Astigmatism is a common refractive eye condition that occurs when the cornea of the eye has an irregular shape, rather than being perfectly spherical. This irregularity causes light to be focused on multiple points within the eye, instead of a single point on the retina, leading to distorted or blurred vision. In an eye with astigmatism, the cornea or lens may be more curved in one direction than in another, like the shape of a football rather than a basketball. As a result, the eye may have different focal points for vertical and horizontal lines, causing images to appear stretched, skewed, or out of focus.
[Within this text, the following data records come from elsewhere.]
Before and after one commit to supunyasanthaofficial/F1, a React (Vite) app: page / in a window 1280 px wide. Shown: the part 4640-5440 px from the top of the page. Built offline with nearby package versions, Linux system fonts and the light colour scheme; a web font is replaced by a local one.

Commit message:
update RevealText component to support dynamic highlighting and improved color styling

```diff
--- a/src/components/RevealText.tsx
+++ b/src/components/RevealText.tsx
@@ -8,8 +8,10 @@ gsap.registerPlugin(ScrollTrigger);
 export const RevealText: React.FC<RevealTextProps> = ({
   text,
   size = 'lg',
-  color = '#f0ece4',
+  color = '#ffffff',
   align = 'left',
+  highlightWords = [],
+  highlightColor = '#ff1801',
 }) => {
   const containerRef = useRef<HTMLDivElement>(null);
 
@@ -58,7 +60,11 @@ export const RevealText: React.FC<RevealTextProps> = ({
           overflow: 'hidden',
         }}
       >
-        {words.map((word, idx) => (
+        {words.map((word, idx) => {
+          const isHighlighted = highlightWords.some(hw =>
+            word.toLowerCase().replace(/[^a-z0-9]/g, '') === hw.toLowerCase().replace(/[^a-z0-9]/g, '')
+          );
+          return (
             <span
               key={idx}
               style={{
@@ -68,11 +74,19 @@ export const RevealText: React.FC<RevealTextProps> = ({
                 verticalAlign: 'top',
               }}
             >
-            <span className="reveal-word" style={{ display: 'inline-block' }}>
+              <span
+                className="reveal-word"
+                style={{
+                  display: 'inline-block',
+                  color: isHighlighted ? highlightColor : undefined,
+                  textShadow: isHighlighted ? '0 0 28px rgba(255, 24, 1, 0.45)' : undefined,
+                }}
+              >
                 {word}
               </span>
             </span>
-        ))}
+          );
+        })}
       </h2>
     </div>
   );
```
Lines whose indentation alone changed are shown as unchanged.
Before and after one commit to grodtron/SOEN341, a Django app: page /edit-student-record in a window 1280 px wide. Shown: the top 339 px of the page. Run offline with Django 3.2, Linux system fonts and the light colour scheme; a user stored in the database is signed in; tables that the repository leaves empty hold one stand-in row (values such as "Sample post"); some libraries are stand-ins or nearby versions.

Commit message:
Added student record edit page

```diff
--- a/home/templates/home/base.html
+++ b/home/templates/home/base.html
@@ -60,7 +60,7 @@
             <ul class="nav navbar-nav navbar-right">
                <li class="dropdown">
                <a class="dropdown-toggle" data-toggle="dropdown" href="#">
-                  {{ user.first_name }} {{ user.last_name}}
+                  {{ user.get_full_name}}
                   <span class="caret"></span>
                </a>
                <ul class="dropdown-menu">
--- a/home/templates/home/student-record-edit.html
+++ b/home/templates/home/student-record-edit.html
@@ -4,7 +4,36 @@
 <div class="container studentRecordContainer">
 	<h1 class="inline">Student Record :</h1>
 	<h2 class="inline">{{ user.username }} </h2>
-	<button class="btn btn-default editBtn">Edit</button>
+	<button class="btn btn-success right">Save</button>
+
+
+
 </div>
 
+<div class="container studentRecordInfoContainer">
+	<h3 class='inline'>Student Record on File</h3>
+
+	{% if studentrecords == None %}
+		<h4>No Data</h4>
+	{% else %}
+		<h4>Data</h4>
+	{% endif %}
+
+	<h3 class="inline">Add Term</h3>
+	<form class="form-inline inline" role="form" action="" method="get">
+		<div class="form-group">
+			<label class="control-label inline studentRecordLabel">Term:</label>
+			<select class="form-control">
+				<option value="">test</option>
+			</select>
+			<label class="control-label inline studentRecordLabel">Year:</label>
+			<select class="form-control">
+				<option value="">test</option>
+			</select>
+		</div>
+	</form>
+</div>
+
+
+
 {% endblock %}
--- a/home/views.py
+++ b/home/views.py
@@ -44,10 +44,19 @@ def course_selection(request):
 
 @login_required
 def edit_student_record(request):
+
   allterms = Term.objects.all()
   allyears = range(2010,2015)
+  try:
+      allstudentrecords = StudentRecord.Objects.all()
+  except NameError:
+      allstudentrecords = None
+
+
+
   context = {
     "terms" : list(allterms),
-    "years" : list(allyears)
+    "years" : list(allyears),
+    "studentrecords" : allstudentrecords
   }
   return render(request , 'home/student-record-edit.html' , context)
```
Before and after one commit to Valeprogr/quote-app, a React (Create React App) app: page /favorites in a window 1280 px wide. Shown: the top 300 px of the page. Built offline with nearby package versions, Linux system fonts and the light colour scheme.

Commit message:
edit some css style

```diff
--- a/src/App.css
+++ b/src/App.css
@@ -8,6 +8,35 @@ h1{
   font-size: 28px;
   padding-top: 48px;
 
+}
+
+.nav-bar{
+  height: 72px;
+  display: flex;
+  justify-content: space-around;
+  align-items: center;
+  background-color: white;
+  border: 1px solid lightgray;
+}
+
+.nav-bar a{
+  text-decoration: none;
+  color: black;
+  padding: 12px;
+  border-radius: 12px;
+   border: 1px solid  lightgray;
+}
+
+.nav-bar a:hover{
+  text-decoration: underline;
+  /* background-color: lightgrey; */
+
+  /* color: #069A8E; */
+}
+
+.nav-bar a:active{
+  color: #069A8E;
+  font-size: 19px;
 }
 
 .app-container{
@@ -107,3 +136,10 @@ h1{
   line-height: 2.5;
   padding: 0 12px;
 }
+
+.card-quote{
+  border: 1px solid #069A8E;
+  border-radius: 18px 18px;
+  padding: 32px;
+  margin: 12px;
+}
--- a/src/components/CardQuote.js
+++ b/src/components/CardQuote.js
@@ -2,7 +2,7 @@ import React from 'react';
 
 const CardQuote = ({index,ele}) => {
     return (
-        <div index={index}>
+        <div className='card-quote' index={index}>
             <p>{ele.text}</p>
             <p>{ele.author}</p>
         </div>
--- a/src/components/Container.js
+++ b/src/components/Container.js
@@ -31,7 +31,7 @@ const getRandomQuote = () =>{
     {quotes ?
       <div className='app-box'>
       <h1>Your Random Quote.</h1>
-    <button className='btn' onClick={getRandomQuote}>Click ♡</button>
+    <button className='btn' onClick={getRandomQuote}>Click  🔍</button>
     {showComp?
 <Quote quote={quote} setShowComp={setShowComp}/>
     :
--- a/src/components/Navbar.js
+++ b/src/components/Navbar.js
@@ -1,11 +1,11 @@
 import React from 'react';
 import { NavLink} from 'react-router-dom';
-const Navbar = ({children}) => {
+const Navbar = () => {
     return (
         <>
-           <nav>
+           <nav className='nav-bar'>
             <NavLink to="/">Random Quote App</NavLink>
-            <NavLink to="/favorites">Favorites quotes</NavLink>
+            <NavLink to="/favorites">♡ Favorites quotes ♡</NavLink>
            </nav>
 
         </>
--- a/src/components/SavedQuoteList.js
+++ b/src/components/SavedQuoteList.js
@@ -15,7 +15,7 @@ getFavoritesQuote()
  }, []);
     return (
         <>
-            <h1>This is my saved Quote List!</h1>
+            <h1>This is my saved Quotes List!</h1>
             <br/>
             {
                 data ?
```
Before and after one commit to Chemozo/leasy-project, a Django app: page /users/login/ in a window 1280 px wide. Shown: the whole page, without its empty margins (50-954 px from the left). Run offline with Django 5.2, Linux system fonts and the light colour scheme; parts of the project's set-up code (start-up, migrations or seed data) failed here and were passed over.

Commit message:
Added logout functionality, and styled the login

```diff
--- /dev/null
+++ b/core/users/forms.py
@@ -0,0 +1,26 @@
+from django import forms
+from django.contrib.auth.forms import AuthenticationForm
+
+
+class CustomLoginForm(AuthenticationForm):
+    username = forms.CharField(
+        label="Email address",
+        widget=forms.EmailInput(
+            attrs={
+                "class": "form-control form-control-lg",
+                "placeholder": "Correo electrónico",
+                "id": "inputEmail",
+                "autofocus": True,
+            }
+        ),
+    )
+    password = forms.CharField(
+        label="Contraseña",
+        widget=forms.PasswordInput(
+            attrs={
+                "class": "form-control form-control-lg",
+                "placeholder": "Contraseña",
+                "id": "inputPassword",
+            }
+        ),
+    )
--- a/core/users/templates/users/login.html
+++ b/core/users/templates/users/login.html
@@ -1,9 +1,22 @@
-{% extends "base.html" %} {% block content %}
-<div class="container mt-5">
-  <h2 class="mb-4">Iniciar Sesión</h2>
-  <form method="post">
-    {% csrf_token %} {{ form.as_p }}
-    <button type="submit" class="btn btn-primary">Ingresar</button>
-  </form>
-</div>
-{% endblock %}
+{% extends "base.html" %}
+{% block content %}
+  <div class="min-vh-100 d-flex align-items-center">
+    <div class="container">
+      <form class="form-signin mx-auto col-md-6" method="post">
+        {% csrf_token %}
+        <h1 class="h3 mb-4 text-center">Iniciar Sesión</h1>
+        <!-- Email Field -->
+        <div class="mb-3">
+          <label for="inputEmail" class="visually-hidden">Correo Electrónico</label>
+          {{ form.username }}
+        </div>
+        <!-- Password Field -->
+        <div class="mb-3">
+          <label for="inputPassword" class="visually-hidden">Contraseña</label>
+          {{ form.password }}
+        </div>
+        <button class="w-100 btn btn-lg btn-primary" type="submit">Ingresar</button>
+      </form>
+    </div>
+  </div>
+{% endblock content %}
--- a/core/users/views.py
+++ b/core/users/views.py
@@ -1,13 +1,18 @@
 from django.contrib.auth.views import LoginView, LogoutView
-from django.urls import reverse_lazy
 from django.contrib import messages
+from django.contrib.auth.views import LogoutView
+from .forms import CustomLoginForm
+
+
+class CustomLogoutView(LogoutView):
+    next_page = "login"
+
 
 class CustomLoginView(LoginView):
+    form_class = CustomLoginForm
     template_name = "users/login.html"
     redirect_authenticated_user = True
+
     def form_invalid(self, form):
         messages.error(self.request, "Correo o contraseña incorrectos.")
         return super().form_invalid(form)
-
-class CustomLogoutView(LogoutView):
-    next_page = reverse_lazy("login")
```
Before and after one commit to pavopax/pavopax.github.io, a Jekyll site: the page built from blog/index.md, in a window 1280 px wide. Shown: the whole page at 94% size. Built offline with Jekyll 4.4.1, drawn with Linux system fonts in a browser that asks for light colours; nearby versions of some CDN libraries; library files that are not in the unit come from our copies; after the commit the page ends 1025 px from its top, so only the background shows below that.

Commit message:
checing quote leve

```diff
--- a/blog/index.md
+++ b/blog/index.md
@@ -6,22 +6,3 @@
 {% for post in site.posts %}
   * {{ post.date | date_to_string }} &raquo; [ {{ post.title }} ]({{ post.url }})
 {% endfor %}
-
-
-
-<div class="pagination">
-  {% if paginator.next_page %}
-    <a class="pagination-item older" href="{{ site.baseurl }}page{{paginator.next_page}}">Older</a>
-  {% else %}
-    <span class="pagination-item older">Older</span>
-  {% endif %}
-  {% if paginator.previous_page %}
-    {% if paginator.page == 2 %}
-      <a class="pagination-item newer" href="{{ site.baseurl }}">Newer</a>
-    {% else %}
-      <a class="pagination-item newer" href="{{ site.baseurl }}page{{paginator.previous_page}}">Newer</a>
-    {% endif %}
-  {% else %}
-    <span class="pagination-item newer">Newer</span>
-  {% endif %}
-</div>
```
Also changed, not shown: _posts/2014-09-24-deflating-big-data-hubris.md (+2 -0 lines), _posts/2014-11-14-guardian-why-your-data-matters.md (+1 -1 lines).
Astigmatism can occur alongside other refractive errors, such as short sightedness (myopia) or far sightedness (hyperopia). People with astigmatism may experience a variety of vision problems, including difficulty seeing fine details, glare, and problems with night vision.